> _Work to be completed_: For the entries below, report every line that includes the word "padding".

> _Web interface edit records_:
::::::::::

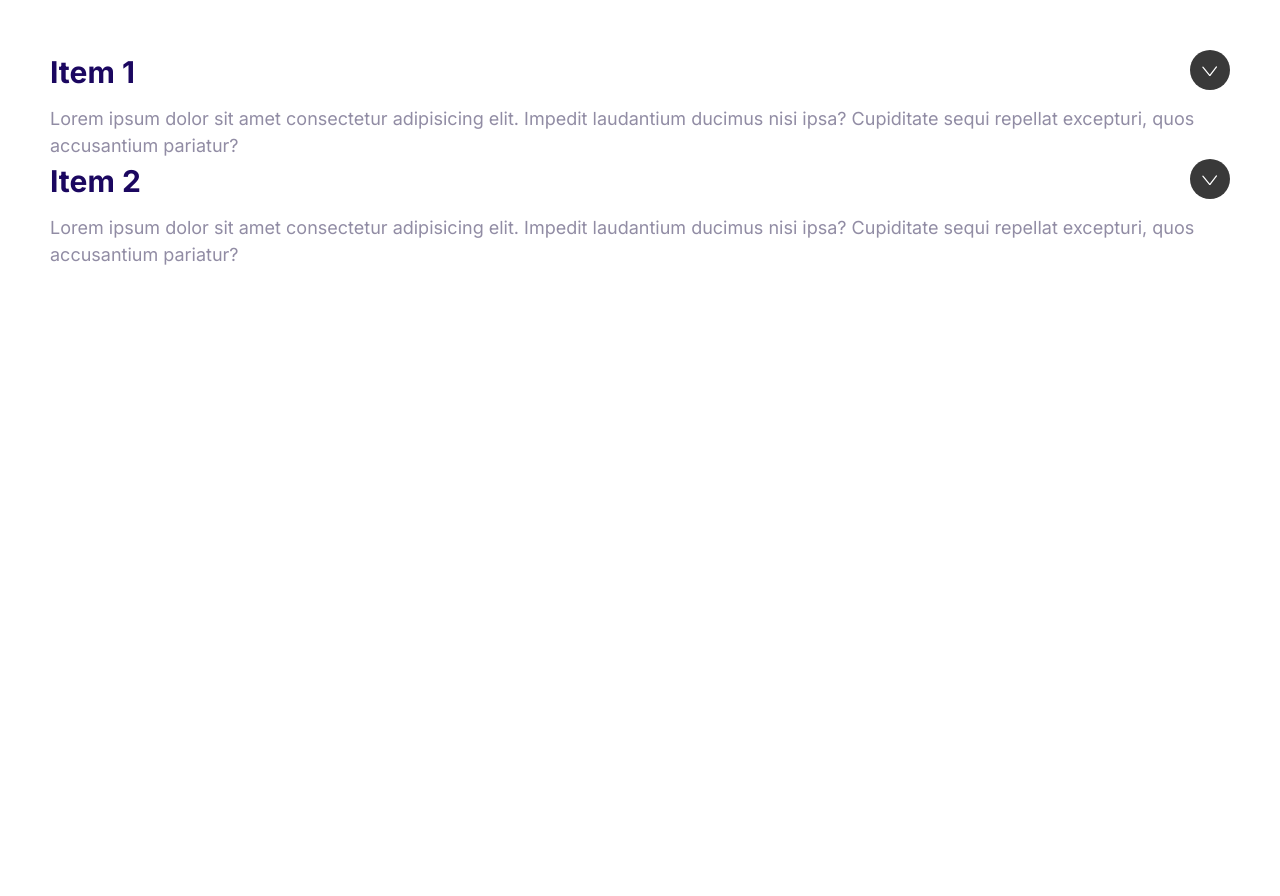
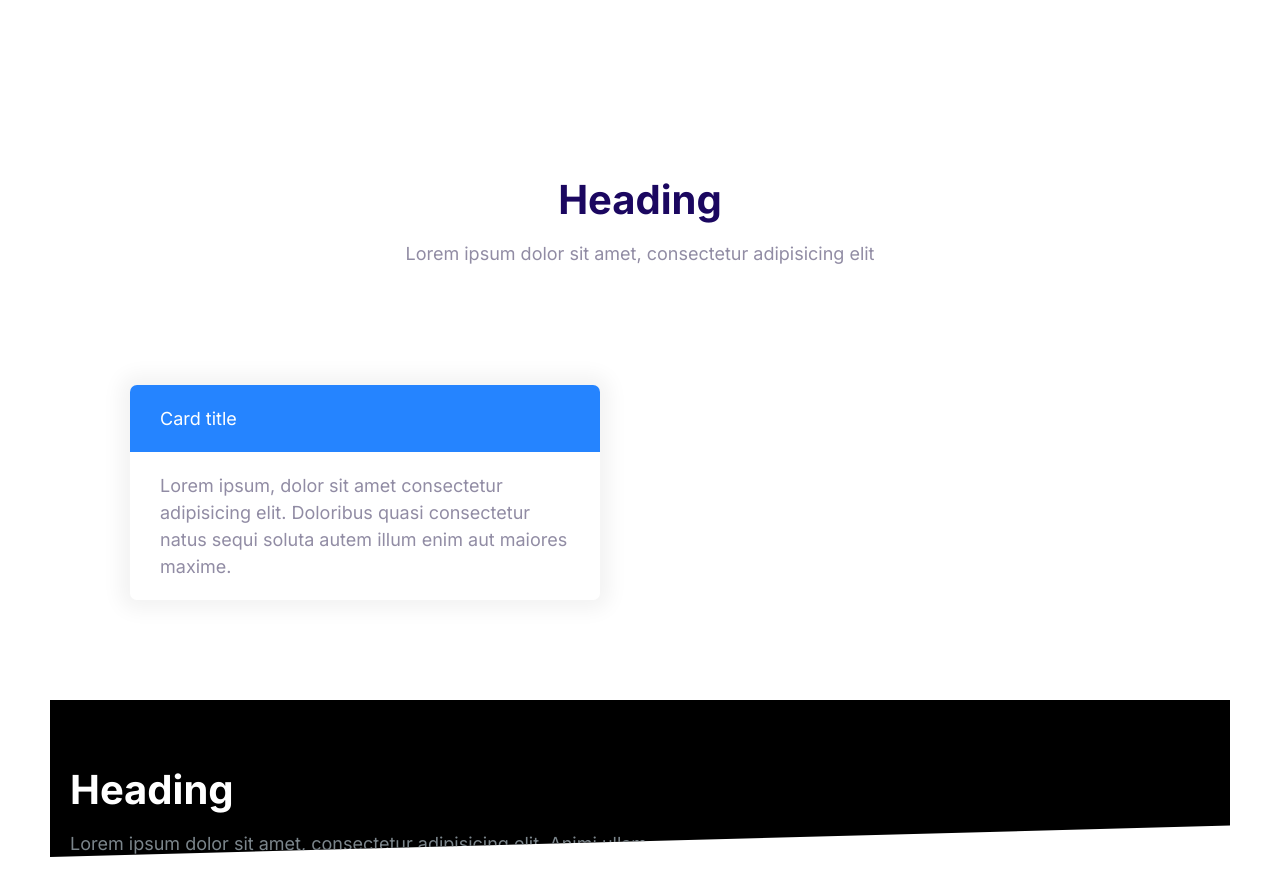
Before and after one commit to jebarcha/MyHtmlCssDemo, a plain HTML site: page index.html in a window 1280 px wide. Before the commit the page ends 800 px from the top, so only its background shows below. Drawn offline with Linux system fonts and the light colour scheme.

Commit message:
Building blocks component.

```diff
--- a/css/styles.css
+++ b/css/styles.css
@@ -576,3 +576,42 @@
   max-height: 100vh;
   opacity: 1;
 }
+
+/* Blocks */
+.block {
+  --padding-vertical: 6rem;
+  padding: var(--padding-vertical) 2rem;
+  /* border: 2px solid red; */
+}
+
+.block__header {
+  text-align: center;
+}
+
+.block__heading {
+  margin-top: 0;
+}
+
+.block--dark {
+  background: #000;
+  color: #7b858b;
+}
+
+.block--dark .block__heading {
+  color: #fff;
+}
+
+.block--skewed-right {
+  padding-bottom: var(--padding-vertical) + 4rem;
+  clip-path: polygon(0% 0%, 100% 0%, 100% 100%, 0% 80%);
+}
+
+.block--skewed-left {
+  padding-bottom: var(--padding-vertical) + 4rem;
+  clip-path: polygon(0% 0%, 100% 0%, 100% 80%, 0% 100%);
+}
+
+.container {
+  max-width: 1140px;
+  margin: 0 auto;
+}
--- a/index.html
+++ b/index.html
@@ -15,32 +15,31 @@
 </head>
 
 <body style="padding: 5rem">
-  <div class="collapsible collapsible--expanded">
-    <header class="collapsible__header">
-      <h2 class="collapsible__heading">Item 1</h2>
-      <svg class="icon icon--white collapsible__chevron">
-        <use xlink:href="images/sprite.svg#chevron"></use>
-      </svg>
+  <section class="block container">
+    <header class="block block__header">
+      <h2 class="block__heading">Heading</h2>
+      <p>Lorem ipsum dolor sit amet, consectetur adipisicing elit
+      </p>
     </header>
-    <div class="collapsible__content">
-      Lorem ipsum dolor sit amet consectetur adipisicing elit. Impedit laudantium ducimus nisi ipsa? Cupiditate sequi
-      repellat excepturi, quos accusantium pariatur?
+    <div style="width:  50%; padding: 4rem">
+      <div class="card card--primary">
+        <header class="card__header">Card title</header>
+        <div class="card__body">
+          Lorem ipsum, dolor sit amet consectetur adipisicing elit. Doloribus quasi consectetur natus sequi soluta autem
+          illum enim aut maiores maxime.
+        </div>
+      </div>
     </div>
-  </div>
+  </section>
 
-  <div class="collapsible collapsible--expanded">
-    <header class="collapsible__header">
-      <h2 class="collapsible__heading">Item 2</h2>
-      <svg class="icon icon--white collapsible__chevron">
-        <use xlink:href="images/sprite.svg#chevron"></use>
-      </svg>
-    </header>
-    <div class="collapsible__content">
-      Lorem ipsum dolor sit amet consectetur adipisicing elit. Impedit laudantium ducimus nisi ipsa? Cupiditate sequi
-      repellat excepturi, quos accusantium pariatur?
+  <section class="block block--dark block--skewed-left">
+    <div class="container">
+      <h2 class="block__heading">Heading</h2>
+      <p>Lorem ipsum dolor sit amet, consectetur adipisicing elit. Animi ullam
+      </p>
     </div>
-  </div>
 
+  </section>
 
   <script src="js/main.js"></script>
 </body>
```
Also changed, not shown: components/blocks.html (added, +25 -0 lines).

::::::::::

> _Answer to the exercise_:
+  --padding-vertical: 6rem;
+  padding: var(--padding-vertical) 2rem;
+  padding-bottom: var(--padding-vertical) + 4rem;
+  padding-bottom: var(--padding-vertical) + 4rem;
 <body style="padding: 5rem">
+    <div style="width:  50%; padding: 4rem">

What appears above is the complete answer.